Read the lines below. Copy out any that hold the string "layout".

══════════

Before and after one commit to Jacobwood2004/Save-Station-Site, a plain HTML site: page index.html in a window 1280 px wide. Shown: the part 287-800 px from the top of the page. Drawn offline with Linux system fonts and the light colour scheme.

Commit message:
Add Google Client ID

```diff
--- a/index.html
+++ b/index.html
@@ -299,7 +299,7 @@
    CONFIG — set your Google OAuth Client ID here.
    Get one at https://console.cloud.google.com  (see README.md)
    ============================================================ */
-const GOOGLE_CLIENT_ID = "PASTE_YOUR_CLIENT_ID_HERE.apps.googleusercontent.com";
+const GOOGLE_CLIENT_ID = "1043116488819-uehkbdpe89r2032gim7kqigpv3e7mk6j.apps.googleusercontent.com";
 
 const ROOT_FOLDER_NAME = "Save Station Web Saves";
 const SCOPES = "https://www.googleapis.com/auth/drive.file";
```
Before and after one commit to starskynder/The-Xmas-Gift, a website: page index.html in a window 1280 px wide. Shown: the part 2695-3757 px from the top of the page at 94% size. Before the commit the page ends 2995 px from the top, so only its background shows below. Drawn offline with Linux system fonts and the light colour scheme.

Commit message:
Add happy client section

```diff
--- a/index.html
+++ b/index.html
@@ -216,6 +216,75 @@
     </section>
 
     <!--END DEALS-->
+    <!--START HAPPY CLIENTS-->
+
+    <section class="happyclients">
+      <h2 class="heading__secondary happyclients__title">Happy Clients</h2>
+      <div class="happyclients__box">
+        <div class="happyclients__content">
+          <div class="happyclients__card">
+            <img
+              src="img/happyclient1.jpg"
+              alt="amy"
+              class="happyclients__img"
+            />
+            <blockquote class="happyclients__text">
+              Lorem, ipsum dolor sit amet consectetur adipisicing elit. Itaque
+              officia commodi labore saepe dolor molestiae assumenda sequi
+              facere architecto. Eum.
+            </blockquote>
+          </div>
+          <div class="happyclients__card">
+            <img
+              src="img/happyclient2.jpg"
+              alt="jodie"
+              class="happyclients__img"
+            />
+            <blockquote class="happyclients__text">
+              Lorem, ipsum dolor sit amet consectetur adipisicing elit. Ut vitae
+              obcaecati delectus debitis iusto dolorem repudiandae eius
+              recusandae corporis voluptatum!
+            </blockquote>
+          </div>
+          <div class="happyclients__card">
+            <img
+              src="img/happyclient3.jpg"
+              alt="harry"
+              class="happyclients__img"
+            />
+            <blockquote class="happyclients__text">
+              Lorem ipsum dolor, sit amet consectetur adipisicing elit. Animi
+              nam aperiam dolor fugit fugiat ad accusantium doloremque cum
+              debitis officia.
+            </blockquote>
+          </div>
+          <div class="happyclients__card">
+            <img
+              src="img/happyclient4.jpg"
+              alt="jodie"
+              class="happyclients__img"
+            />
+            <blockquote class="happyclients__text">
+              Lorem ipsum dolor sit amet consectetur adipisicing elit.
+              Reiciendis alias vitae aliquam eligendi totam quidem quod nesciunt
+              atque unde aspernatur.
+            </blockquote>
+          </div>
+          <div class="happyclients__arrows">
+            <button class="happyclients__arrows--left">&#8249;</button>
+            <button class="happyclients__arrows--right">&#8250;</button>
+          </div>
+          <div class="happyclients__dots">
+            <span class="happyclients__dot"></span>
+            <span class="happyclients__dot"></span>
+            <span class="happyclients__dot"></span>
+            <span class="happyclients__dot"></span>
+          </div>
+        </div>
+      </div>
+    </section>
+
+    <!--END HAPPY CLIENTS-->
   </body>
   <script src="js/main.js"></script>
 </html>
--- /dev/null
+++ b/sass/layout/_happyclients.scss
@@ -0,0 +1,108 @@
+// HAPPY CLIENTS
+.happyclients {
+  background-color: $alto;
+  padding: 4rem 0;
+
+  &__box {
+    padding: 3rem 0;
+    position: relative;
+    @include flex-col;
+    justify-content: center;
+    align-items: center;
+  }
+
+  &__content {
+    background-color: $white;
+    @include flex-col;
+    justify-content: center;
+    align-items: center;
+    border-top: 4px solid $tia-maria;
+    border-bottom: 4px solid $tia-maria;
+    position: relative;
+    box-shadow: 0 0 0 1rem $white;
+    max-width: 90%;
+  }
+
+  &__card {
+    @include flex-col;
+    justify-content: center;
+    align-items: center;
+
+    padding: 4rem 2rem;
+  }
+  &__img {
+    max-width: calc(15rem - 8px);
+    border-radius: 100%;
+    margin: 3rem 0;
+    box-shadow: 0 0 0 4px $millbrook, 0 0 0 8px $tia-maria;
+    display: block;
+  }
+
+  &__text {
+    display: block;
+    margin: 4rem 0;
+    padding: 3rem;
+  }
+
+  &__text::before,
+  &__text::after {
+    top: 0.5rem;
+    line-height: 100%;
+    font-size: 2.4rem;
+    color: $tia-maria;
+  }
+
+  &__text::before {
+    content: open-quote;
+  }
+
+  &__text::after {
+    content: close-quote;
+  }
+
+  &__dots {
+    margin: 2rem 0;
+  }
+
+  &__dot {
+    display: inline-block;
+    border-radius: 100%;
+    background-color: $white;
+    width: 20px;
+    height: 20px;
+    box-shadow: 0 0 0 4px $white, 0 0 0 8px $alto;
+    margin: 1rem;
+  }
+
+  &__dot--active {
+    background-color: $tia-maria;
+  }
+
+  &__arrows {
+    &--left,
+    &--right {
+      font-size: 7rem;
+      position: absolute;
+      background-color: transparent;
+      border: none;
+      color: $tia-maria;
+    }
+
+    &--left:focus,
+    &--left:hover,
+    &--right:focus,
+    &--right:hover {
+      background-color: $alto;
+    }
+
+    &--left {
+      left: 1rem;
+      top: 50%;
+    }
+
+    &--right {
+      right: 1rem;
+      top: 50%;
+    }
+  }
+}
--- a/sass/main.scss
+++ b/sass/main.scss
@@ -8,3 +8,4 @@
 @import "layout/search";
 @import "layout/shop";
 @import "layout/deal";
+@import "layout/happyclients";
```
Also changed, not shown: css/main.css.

══════════

• **ANSWER TO THIS TASK**
+++ b/sass/layout/_happyclients.scss
 @import "layout/search";
 @import "layout/shop";
 @import "layout/deal";
+@import "layout/happyclients";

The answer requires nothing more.